Most Asian currencies kept to a tight range on Thursday amid caution ahead of key Chinese economic data, while easing fears of a banking crisis spurred sharp gains in Treasury yields and a recovery in the dollar.
The dollar rose in overnight trade, and firmed slightly in the Asian session as easing pressure on the banking sector saw markets reassess their outlook on U.S. interest rate hikes in the near-term.
The Chinese yuan was flat as investors digested a slew of signals on Asia’s largest economy. Premier Li Qiang said that the economy had improved in March after a sluggish start to the year, and that the government will keep rolling out supportive measures.
But optimism over his statements was somewhat offset by fears of worsening U.S.-China tensions, as Beijing warned of retaliation over Taiwan President Tsai Ing-wen’s American visit.

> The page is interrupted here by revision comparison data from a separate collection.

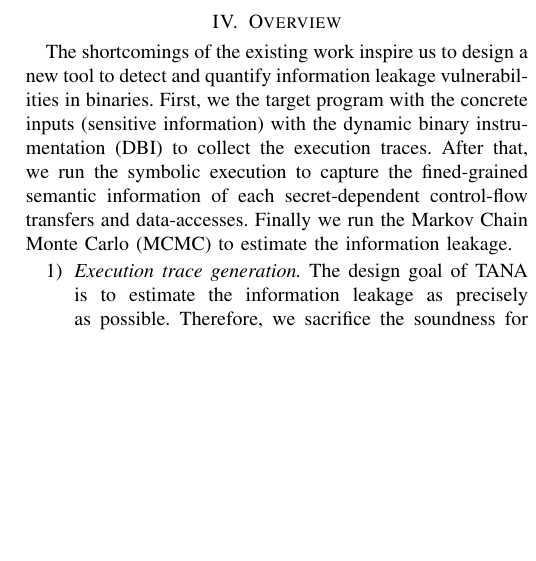
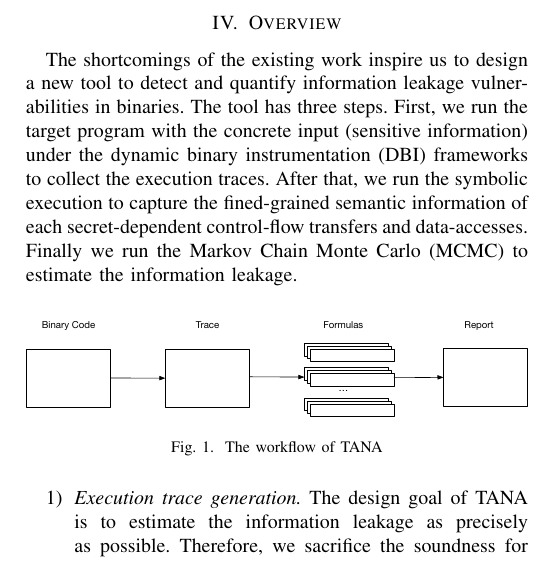
Before and after one commit to qinkunbao/QIF, a LaTeX paper (papers/SP2020_June_1/main.tex, which reads papers/SP2020_June_1/sections/overview.tex): part of one column of page 4 of 9, cut so that both start at the same text, the shorter picture padded with empty space. Compiled offline with pdfLaTeX; a missing font is replaced by an installed copy or a similar font; a LaTeX package or settings file that is missing is left out.

Commit message:
add workflow

```diff
--- a/papers/SP2020_June_1/sections/overview.tex
+++ b/papers/SP2020_June_1/sections/overview.tex
@@ -1,12 +1,20 @@
 \section{Overview}
 The shortcomings of the existing work inspire us to design a new tool to detect
-and quantify information leakage vulnerabilities in binaries. First, we
-the target program with the concrete inputs (sensitive information) with
-the dynamic binary instrumentation (DBI) to collect the execution traces.
-After that, we run the symbolic execution to capture the fined-grained
-semantic information of each secret-dependent control-flow transfers
-and data-accesses. Finally we run the Markov Chain Monte Carlo (MCMC)
-to estimate the information leakage.
+and quantify information leakage vulnerabilities in binaries. The tool has three
+steps. First, we run the target program with the concrete input
+(sensitive information) under the dynamic binary instrumentation (DBI) frameworks
+to collect the execution traces. After that, we run the symbolic execution
+to capture the fined-grained semantic information of each secret-dependent
+control-flow transfers and data-accesses.
+Finally we run the Markov Chain Monte Carlo (MCMC) to estimate the
+information leakage.
+
+\begin{figure}[ht]
+    \centering
+    \includegraphics[width=\columnwidth]{./figures/workflow.pdf}
+    \caption{The workflow of \tool{}}
+    \label{fig:Test}
+\end{figure}
 
 \begin{enumerate}
     \item \textit{Execution trace generation.} The design goal of \tool\ is to
```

Focus is now squarely on Chinese manufacturing and service sector activity data for March, due on Friday. Analysts are expecting some cooling in growth, after activity rebounded past pre-COVID levels in February.
China is facing increased economic headwinds from slowing global demand for Chinese goods, as well as sluggish domestic consumption.
Broader Asian currencies edged lower, with China-exposed units marking small losses. The Malaysian ringgit and Philippine peso fell 0.2% and 0.1%, respectively, while the Singapore dollar fell less than 0.1%.
The Australian dollar was flat amid growing bets that the Reserve Bank could pause its current rate hike cycle by as soon as April. Analysts also trimmed their forecasts for the RBA’s terminal rate, as inflation retreated further in February.
The Japanese yen rose 0.2%, but was nursing steep overnight losses as it came under pressure from a resurgence in the dollar.
The greenback trimmed some of its recent losses as easing pressure on the banking sector saw markets price in a greater chance of more interest rate hikes by the Federal Reserve, as it continues to move against high inflation.
Treasury yields also ticked higher in overnight trade.
But both the dollar and yields were nursing steep losses in March, as fears of a banking crisis decimated expectations that the Fed will remain hawkish indefinitely.